Length: 137 km
Elevation: 0 to 300 metres
Total Ascent/descent: 1,990 / 2,060 metres
Proportion: 56% trail, 18% road and 26% water
Status: To Port Hardy, the route lies within the traditional territory of the Kwakiutl First Nation and establishing the trail awaits further consultation with the Nation. The North Coast Trail is within Cape Scott Provincial Park. The alternate road route from Port Hardy to Shushartie is along logging roads within managed forest.
Trail standard: 18 km of the 43 km to Port Hardy is either beach/rock-shelf or rough (rooty) single-track trail with the remainder over inactive logging roads. The 35-km water section involves paying for a water-taxi. The North Coast Trail section is a muddy, often steep single-track trail (the excessive mud resulting from the highly organic soils of the very wet, hypermaritime climate), interrupted by kilometers of sand and shingle beach.
Difficulty: Between Port McNeill and Port Hardy, terrain is almost flat to gently undulating and sections of trail are rough and rooty. The North Coast Trail is challenging, hence suitable only for experienced hikers. Inland sections are extremely muddy and difficult to traverse with sections of boardwalk that can be very slippery when wet and with sections requiring hikers to climb over or along fallen trees, as well as to cross through deep mud and use fixed ropes to traverse steep sections.

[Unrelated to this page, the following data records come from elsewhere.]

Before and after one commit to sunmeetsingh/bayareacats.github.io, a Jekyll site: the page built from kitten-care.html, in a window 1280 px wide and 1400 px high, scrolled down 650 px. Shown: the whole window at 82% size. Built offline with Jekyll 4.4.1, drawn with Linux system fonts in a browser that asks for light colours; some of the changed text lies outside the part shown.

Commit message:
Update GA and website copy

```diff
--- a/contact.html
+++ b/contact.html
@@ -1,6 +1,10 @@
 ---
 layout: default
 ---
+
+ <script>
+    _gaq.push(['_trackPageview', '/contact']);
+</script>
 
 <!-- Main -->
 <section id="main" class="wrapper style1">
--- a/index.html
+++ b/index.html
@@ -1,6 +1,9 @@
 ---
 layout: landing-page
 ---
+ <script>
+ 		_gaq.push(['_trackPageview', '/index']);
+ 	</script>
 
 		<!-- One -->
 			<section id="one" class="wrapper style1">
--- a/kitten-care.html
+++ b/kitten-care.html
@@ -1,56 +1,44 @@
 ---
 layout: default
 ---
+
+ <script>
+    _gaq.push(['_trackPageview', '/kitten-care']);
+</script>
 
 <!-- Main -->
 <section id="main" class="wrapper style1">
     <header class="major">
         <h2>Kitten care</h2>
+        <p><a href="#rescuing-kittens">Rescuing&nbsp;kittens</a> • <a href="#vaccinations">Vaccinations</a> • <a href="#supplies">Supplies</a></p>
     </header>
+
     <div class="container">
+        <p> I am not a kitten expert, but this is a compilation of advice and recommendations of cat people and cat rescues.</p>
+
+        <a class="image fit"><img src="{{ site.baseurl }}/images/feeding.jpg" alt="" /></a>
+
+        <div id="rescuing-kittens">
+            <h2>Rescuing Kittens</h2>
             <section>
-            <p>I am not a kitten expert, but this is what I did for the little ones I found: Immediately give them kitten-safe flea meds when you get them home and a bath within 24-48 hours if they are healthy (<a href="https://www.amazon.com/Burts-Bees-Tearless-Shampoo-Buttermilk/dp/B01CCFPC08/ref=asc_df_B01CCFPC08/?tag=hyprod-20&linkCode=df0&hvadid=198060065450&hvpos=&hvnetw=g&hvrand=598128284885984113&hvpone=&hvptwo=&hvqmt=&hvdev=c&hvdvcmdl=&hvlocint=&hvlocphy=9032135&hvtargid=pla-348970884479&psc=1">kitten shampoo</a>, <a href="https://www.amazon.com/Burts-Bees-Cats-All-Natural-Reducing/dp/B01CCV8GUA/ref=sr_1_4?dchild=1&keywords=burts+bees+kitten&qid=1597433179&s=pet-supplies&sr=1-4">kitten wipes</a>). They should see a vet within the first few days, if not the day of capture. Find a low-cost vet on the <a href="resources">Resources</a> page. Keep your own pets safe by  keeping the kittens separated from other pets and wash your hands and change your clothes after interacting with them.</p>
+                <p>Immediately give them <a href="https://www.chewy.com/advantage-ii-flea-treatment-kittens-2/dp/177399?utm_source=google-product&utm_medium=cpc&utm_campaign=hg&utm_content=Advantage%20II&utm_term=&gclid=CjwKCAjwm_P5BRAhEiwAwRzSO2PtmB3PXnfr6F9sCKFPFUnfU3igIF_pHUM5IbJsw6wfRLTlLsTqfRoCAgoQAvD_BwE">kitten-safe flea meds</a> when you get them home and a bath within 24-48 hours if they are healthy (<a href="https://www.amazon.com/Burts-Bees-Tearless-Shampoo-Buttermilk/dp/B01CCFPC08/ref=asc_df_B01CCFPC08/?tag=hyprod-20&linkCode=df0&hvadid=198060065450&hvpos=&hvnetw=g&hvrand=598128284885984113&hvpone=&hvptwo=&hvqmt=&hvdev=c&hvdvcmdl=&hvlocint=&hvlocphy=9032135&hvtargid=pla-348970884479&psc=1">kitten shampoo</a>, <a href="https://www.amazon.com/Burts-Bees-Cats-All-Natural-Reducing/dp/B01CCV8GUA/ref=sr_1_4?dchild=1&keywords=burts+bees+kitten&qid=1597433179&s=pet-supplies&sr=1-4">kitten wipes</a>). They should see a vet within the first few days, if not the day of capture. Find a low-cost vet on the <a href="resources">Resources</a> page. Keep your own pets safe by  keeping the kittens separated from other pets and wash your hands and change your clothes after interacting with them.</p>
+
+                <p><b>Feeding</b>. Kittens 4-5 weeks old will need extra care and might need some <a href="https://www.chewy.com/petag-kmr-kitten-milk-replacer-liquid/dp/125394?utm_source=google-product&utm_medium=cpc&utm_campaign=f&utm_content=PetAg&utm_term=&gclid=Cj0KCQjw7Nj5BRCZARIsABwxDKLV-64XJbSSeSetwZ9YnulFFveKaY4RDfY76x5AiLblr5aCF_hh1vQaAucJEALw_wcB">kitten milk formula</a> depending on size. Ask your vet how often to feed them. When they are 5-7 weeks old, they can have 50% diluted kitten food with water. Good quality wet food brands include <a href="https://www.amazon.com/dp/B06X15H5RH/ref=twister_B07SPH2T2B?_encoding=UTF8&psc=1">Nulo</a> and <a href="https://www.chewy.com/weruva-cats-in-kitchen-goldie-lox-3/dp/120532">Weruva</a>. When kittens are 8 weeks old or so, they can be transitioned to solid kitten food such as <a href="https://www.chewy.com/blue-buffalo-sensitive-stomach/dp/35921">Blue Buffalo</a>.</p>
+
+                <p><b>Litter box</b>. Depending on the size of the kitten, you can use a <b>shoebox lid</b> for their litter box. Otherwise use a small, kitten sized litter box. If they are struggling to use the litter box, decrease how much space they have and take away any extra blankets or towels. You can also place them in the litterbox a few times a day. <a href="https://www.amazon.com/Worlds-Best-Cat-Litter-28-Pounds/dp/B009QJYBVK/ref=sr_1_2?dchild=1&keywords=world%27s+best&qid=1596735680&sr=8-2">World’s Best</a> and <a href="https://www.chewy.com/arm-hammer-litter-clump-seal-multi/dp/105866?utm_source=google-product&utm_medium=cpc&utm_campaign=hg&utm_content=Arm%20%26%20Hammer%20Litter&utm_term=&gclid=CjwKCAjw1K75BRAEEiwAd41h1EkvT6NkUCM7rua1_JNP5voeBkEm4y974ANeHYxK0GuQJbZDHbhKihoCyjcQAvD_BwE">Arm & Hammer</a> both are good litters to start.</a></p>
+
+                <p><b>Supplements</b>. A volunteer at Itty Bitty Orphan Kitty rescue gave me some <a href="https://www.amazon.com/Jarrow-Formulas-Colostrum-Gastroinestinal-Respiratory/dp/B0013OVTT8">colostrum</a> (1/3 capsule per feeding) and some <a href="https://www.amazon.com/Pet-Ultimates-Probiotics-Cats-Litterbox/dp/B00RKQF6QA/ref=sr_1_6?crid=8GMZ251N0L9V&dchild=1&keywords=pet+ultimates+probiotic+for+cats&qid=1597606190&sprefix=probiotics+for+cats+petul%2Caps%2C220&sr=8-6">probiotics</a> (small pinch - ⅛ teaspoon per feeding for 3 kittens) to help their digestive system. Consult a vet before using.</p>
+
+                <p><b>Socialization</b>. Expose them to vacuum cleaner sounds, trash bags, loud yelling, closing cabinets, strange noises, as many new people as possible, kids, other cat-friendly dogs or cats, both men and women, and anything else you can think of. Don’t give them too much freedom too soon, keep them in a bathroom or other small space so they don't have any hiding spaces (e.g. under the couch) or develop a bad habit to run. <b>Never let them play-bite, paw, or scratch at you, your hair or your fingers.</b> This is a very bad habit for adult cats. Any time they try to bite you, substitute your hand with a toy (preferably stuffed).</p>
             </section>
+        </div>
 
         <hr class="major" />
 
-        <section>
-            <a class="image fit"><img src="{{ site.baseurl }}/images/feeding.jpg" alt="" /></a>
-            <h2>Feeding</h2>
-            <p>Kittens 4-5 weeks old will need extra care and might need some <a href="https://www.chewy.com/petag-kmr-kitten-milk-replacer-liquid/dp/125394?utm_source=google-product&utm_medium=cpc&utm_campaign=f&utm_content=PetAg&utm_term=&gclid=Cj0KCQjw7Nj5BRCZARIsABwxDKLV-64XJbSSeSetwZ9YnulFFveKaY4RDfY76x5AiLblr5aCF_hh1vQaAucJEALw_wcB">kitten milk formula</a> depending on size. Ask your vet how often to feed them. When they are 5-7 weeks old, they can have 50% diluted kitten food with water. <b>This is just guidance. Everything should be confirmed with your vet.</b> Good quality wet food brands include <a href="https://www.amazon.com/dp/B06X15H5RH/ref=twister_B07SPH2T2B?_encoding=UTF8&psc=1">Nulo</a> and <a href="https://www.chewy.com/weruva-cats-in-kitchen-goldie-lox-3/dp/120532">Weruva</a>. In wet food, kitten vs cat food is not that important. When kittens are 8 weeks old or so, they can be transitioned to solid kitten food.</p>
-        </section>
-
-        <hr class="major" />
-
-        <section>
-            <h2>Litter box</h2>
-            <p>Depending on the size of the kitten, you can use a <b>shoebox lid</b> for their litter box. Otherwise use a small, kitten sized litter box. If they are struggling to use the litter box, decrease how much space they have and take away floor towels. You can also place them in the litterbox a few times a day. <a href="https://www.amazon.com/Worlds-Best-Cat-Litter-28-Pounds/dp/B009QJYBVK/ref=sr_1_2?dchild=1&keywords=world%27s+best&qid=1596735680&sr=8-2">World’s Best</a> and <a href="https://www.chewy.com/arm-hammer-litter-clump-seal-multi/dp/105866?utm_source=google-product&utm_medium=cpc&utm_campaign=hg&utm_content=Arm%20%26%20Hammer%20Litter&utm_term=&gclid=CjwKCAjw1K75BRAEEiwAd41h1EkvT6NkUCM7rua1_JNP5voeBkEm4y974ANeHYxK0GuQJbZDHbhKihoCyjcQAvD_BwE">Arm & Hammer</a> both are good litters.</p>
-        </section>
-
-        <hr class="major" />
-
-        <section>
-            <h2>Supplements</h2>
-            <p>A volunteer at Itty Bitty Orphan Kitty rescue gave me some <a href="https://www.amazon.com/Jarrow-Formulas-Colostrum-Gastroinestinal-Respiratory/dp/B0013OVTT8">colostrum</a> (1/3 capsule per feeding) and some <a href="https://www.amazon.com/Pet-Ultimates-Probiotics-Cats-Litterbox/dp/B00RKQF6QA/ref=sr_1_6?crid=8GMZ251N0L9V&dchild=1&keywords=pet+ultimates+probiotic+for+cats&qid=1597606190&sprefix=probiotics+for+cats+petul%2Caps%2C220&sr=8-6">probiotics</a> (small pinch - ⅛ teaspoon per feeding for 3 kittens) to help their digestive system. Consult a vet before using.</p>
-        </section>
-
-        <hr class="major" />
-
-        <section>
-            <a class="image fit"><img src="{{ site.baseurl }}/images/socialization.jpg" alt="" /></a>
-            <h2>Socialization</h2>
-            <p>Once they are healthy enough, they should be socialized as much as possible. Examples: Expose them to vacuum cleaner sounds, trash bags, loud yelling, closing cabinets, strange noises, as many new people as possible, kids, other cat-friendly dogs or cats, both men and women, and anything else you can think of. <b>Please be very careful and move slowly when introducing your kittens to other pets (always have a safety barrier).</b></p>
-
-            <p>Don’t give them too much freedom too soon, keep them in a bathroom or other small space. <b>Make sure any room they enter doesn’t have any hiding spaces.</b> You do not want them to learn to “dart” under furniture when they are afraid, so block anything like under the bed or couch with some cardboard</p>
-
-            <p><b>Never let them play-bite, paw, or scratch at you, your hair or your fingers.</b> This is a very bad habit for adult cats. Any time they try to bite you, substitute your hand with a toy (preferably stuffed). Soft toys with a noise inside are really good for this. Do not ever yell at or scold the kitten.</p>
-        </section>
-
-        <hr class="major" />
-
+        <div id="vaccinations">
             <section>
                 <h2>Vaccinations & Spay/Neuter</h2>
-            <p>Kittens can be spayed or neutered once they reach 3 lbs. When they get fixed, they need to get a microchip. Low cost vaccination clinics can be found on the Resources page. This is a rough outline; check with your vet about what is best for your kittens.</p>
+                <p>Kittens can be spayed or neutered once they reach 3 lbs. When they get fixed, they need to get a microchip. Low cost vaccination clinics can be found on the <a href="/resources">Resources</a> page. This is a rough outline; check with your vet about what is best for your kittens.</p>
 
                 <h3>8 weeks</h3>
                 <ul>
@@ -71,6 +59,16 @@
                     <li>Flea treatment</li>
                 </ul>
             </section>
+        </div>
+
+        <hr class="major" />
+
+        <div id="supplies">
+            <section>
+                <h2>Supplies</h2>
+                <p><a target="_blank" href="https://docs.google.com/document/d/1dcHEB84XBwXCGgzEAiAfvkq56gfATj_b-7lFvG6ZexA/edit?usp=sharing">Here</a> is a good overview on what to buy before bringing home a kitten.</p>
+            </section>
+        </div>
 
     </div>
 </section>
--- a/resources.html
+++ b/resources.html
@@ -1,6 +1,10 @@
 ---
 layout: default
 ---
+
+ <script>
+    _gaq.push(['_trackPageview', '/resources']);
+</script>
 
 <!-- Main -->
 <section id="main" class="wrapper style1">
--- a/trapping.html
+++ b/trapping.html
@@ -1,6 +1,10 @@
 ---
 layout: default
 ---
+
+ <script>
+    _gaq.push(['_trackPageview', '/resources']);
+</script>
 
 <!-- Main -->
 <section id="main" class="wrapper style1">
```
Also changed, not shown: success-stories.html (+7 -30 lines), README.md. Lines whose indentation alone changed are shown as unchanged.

Character: Almost entirely coastal unless the alternate road route through hilly upland is followed. The coastal route includes a mix of beaches and rock-shelves (lower tides) and trails somewhat inland, largely through or adjacent to native old-growth and mature forests. Managed forest with an extensive logging history and a wide range of forest ages is seen for several kms north of Port McNeill and along the alternate road route to Shushartie Bay.
Facilities: The campground and cabins of the Cluxewe Resort are situated at the mouth of the Cluxewe River. Port Hardy has a full range of services, including the Backpackers’ Hostel. There are seven designated campgrounds along the North Coast Trail. Water sources are surprisingly limited in spite of the very wet north-Island climate. Creeks exiting onto the shoreline are typically not at all obvious and often hard to find.
Short Description: From Port McNeill to Port Hardy is a mix of single-track trail and old road near the coastline, much of which can be hiked on the beach or rock-shelf at lower tides. From Port Hardy to Shushartie Bay, hikers choose either water taxi or logging roads. Shushartie Bay to Cape Scott is via the rugged North Coast Trail (Cape Scott Prov. Park) through or adjacent to very wet hypermaritime forest, woodlands and wetlands bogs, with several spectacular beach sections. There are cable car crossings of the Nahwitti and Stranby Rivers, both flanked by impressive alluvial Sitka spruce forests. Towards Cape Scott and its lighthouse can be seen remnants of the works of early Scandinavian settlers. Hikers return via the Cape Scott Trail to road access at San Josef River near Holberg.
Highlights & Lowlights: Cluxewe estuary and saltmarshes, Suquash coal mine ruins, shoreline hiking, beautiful NCT sand beaches, Guise Bay beach and dunes, Cape Scott settlement remains and lighthouse. Hiking the road route to Shushartie can be dusty and tiring. Although rather expensive, the water taxi option provides a good sense of the beautiful coastline and near-shore waters of Vancouver Island.